“Kingslayer and great betrayer! Do you feel the murders on your hands?” The apparition wailed at me. It was Regis in his royal robes of the time I slew him. Those same steely grey eyes stared right back at me, filled with hatred and promising unending torment. In his hand was the same sword that had ended his life, one that was in my hand currently.

“Begone unreal mockery!” I yelled through gritted teeth, sword in hand I swung right for the wraith’s head. It flew off to the left, laughing in my face. Its dark humour finally silenced with a swish of my blade, I kneeled, my hands on the ground and face sweating.

Will it ever be easier? I do not know, and I hope that it won’t for me as time goes on. Fate was cruel and the days never properly ended for me. It was a reminder of my black crimes and bloody usurpation of the throne. There was no hope for my conscience, but I wished for there to be hope for Guinevere and our descendants. My want and ambition for Guinevere had been the first step towards this unending trial.

<<One month later>>
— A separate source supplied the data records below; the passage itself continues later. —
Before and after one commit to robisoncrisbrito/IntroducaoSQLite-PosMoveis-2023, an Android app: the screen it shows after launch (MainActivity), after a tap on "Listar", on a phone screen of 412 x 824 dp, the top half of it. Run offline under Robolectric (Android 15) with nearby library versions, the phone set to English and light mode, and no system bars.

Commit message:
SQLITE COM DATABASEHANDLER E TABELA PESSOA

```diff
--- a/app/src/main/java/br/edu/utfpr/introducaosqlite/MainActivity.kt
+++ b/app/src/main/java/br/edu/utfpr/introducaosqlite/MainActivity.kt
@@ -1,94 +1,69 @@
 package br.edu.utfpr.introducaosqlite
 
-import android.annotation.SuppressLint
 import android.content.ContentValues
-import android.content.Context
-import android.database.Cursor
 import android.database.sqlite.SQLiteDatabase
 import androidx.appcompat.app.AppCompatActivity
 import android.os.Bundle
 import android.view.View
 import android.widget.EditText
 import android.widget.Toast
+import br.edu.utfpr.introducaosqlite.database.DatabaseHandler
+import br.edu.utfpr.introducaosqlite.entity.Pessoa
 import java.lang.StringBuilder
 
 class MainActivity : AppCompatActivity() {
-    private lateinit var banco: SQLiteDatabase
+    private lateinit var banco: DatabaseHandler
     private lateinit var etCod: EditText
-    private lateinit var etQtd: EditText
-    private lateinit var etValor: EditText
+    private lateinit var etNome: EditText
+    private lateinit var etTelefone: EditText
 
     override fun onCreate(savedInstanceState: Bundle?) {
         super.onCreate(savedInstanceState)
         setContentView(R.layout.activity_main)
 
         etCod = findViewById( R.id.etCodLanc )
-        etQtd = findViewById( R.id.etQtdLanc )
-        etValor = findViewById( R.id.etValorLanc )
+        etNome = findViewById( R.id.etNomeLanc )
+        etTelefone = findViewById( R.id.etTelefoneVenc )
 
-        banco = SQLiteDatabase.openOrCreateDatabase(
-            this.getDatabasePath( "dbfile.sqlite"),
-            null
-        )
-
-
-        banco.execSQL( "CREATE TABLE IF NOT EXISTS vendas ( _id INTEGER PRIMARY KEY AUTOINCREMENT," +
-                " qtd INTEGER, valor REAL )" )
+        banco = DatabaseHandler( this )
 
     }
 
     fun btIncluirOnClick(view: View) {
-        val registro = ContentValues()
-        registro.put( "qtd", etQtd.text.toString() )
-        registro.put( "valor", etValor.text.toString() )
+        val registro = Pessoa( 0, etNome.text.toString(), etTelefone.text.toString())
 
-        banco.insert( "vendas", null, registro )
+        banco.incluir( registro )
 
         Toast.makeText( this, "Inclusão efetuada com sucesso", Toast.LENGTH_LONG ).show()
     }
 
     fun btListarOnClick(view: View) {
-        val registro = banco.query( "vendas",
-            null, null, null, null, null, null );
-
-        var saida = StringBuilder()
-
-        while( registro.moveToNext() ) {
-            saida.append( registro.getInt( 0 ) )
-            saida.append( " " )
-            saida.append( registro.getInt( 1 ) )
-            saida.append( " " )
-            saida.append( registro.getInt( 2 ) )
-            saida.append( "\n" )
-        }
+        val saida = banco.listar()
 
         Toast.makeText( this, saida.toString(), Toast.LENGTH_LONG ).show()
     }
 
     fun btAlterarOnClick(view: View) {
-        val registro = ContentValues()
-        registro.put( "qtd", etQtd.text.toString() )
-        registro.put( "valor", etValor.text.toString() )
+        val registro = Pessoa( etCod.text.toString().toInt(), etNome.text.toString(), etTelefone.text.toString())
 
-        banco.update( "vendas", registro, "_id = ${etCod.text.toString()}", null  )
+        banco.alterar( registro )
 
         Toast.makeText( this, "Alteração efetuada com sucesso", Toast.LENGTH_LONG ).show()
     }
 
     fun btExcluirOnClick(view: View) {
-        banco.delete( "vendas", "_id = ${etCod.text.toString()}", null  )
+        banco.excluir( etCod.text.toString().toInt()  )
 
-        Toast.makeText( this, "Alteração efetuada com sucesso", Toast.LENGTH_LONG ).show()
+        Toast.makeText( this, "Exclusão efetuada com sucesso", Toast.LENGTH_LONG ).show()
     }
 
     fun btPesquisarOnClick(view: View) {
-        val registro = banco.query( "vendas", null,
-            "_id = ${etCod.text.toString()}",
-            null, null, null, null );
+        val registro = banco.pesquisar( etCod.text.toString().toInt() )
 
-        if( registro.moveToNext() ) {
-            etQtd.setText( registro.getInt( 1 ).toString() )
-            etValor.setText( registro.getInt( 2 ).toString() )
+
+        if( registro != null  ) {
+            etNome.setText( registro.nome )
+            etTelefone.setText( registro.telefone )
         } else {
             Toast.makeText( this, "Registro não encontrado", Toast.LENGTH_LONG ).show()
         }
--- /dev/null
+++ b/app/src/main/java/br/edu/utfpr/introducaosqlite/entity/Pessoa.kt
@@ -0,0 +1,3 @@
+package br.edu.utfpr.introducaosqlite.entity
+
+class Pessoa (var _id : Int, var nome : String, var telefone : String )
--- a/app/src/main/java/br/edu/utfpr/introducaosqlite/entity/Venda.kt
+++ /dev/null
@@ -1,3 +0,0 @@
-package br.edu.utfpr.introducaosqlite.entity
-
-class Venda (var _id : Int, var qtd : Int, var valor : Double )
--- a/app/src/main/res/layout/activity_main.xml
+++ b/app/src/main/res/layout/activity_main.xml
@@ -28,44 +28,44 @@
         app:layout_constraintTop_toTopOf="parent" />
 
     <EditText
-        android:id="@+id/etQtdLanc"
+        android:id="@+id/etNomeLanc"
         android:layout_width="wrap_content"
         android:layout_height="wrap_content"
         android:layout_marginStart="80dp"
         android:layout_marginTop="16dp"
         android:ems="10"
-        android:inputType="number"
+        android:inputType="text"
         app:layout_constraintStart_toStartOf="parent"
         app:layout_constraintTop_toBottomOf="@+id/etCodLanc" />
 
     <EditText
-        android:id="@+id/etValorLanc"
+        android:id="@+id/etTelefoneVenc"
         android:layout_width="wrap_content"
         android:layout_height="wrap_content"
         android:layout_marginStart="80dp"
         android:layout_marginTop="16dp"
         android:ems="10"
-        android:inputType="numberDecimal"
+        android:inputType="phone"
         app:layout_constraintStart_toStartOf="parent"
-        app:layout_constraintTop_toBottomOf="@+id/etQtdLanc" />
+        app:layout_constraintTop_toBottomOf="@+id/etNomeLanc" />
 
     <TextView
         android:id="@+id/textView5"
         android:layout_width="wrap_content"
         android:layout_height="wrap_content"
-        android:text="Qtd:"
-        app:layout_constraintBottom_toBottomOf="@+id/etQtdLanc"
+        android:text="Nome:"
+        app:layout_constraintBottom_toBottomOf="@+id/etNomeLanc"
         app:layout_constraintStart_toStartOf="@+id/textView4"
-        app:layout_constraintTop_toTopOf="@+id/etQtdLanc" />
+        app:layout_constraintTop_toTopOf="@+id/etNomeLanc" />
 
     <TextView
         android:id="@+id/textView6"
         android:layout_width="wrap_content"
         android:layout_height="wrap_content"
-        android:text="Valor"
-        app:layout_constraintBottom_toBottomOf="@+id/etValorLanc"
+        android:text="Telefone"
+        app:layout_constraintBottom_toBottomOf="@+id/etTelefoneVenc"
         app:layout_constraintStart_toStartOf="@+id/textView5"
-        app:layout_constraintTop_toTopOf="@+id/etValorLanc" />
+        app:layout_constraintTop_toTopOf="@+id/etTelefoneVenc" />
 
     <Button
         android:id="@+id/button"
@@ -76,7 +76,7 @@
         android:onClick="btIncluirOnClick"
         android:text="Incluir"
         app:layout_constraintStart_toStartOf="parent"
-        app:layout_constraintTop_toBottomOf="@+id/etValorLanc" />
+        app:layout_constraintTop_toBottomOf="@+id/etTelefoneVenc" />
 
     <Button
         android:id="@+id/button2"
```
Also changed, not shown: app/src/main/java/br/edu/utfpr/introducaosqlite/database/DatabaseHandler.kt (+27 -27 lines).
“My King! My King! Nicolas rides to Lorraine!” Jean ran through the court nobles, arriving at the foot of my marble throne. I sighed and turned to share a kiss with Guinevere. Hopefully it would not be my last. My guilt was mine to bear. I would see it to fruition, this ambition of mine. A future with my lady and the baby she was carrying. I rose from my throne and bade my assistants to help me strap on my armour. Drawing my sword, the same one bathed in the blood of my old liege, I proclaimed to the onlookers and participants of the court.

“To arms! Call the mighty warhost! We march to defeat Nicolas, last of the line of Fontaine!” The men standing by roared, I smiled that same old smile, my wretched condemnation will only be ended when I deem it to be so, and certainly not by Nicolas. For the blood will never be cleared.


Ekphrastic poem- Joshua tay


10,000 Warriors-Aftermath

The ordered land stretched forth,
It was a mountain, a plain,
It was as vast as the oceans
With every inch in symmetry.
Silent, unmoving, calm
Quieter than a pin drop

It was a peaceful scene,
The soil was calm, not a noise to be heard
Then a loud boom, a tremble, the flight of a bird
What could this mean?

Bodies were thrown against each other,
Many falling, many dying,
Until there is no more to be felled
Until the wounded warriors were no longer crying

The gruesome battle was over,
With neither side winning nor losing
Each fallen body, looking the same
They lay there dead, forever unmoving

Was it worth it? All that money
And tears and souls that were wasted
Forever lost on the peaceful land
It’s serenity, forever disrupted